Here’s my Journal News story from Sunday about Ann Barringer Spaeth, a Rye resident with an intractable habit of community organizing in the Rye-Port Chester area. She is being honored for her work with the Council of Community Services on Thursday.
I met Ann when she ran the Panacea Spanish-language bookstore on Port Chester’s Main Street in the late-’90s. Does anyone out there remember her “artmobile” from the early ’70s? Leave a comment and let us know.
RYE — In the summer of ’72, Ann Barringer Spaeth started a children’s art class out of her station wagon.
She would pull up to a parking lot in Port Chester and use her green Chevy as a supply cabinet for tie-dye and other creative pursuits. The best part of running the “artmobile,” she said, was seeing the results appear in the neighborhood.
“In those days in that area there were a whole bunch of tenements,” she said. “And you would see their art hanging on the clothes lines on the porches.”
Spaeth is being honored this week for her seven years’ work as executive director of the Council of Community Services of Port Chester, Rye Brook and Rye Town.
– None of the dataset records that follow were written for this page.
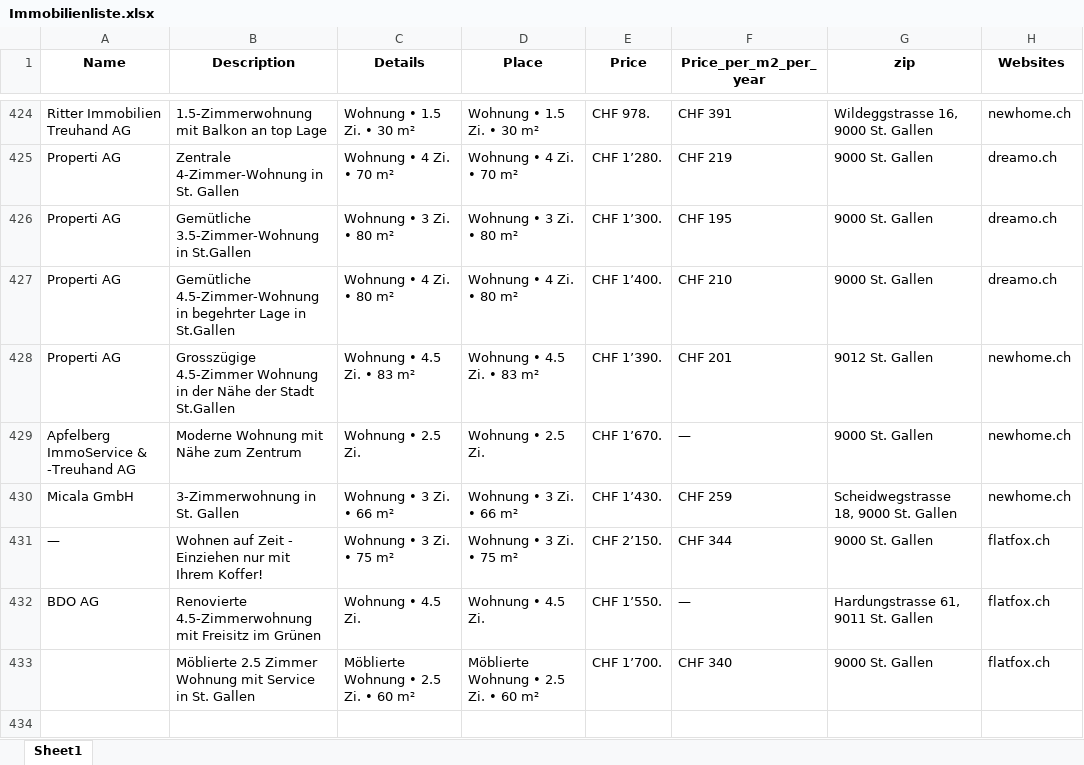
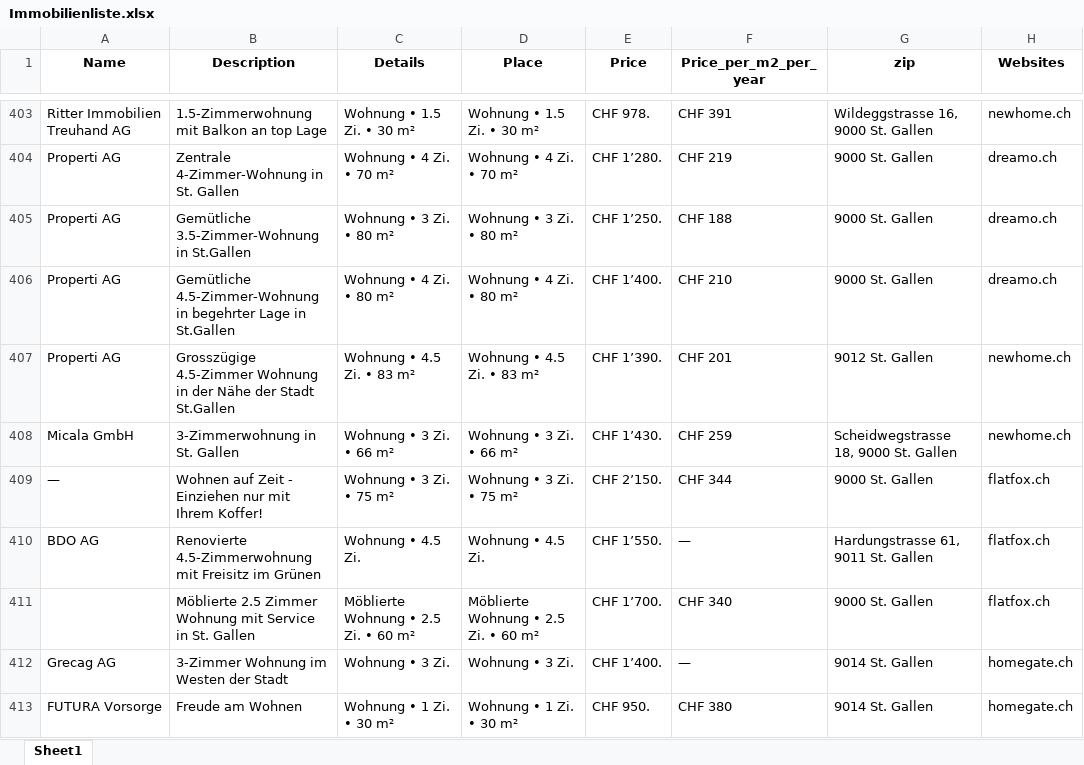
Before and after one commit to lorexzx/CS, an Excel workbook: Immobilienliste.xlsx, sheet Sheet1, drawn as a sheet; only a part is shown, gaps mark what is left out; values as stored, in another font and other column widths than the file's, no borders; removed rows and columns are numbered as before the commit, all else as after; the diff covers the shown part only; the diff names each change by its address in the sheet, - before the commit and + after, or states it on an @@ line.

```diff
--- a/Immobilienliste.xlsx (sheet Sheet1)
+++ b/Immobilienliste.xlsx (sheet Sheet1)
-E405 (Price): CHF 1’300.
+E405 (Price): CHF 1’250.
-F405 (Price_per_m2_per_year): CHF 195
+F405 (Price_per_m2_per_year): CHF 188
-row 429: Apfelberg ImmoService & -Treuhand AG | Moderne Wohnung mit Nähe zum Zentrum | Wohnung • 2.5 Zi. | Wohnung • 2.5 Zi. | CHF 1’670. | — | 9000 St. Gallen | newhome.ch
+row 412: Grecag AG | 3-Zimmer Wohnung im Westen der Stadt | Wohnung • 3 Zi. | Wohnung • 3 Zi. | CHF 1’400. | — | 9014 St. Gallen | homegate.ch
+row 413: FUTURA Vorsorge | Freude am Wohnen | Wohnung • 1 Zi. • 30 m² | Wohnung • 1 Zi. • 30 m² | CHF 950. | CHF 380 | 9014 St. Gallen | homegate.ch
```
Also changed, not shown: 56 added rows, 57 removed rows, 1 moved row and 9 edited cells elsewhere in this sheet.
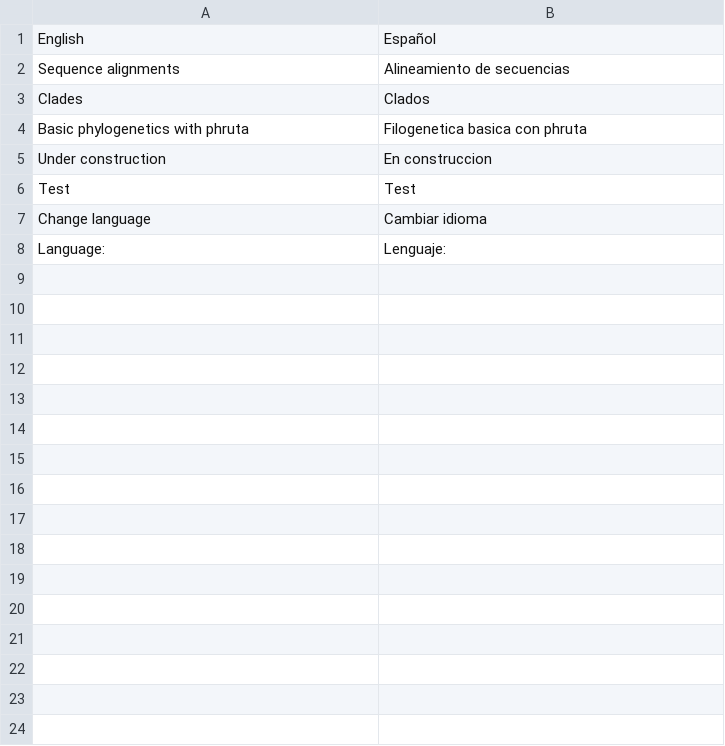
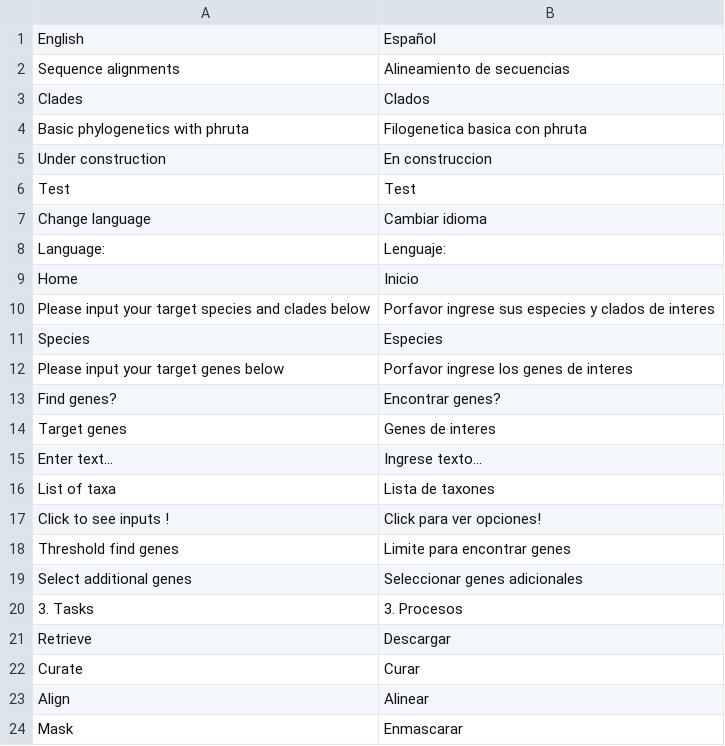
Before and after one commit to datadiversitylab/salphycon, a CSV file: translations/translation_EnEs.csv, drawn as a sheet.

```diff
--- a/translations/translation_EnEs.csv
+++ b/translations/translation_EnEs.csv
@@ -8 +8,17 @@ Change language,Cambiar idioma
 Language:,Lenguaje:
+Home,Inicio
+Please input your target species and clades below,Porfavor ingrese sus especies y clados de interes
+Species,Especies
+Please input your target genes below,Porfavor ingrese los genes de interes
+Find genes?,Encontrar genes?
+Target genes,Genes de interes
+Enter text...,Ingrese texto...
+List of taxa,Lista de taxones
+Click to see inputs !,Click para ver opciones!
+Threshold find genes,Limite para encontrar genes
+Select additional genes,Seleccionar genes adicionales
+3. Tasks,3. Procesos
+Retrieve,Descargar
+Curate,Curar
+Align,Alinear
+Mask,Enmascarar
```
Also changed, not shown: 1 other file.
The results of that work are not as easily displayed. But according to those who worked with her, they have a daily impact on the community.
Spaeth directed the council, an umbrella organization for nonprofit groups, from 2003 to 2009. She brought together just about every local agency, church, school and health service on various projects.
Three years ago, for example, the council teamed up with Bowen Memorial Baptist Church in Mount Vernon to create God’s Green Market, a program that supplies farm produce to needy families in Port Chester. Volunteers harvested and distributed the vegetables in what was probably the biggest ever collaboration between local congregations, said the Rev. Bruce Baker, the pastor of All Souls Parish. Baker has been council president for the last four years.
He credited Spaeth‘s tenacity and longevity for her accomplishments.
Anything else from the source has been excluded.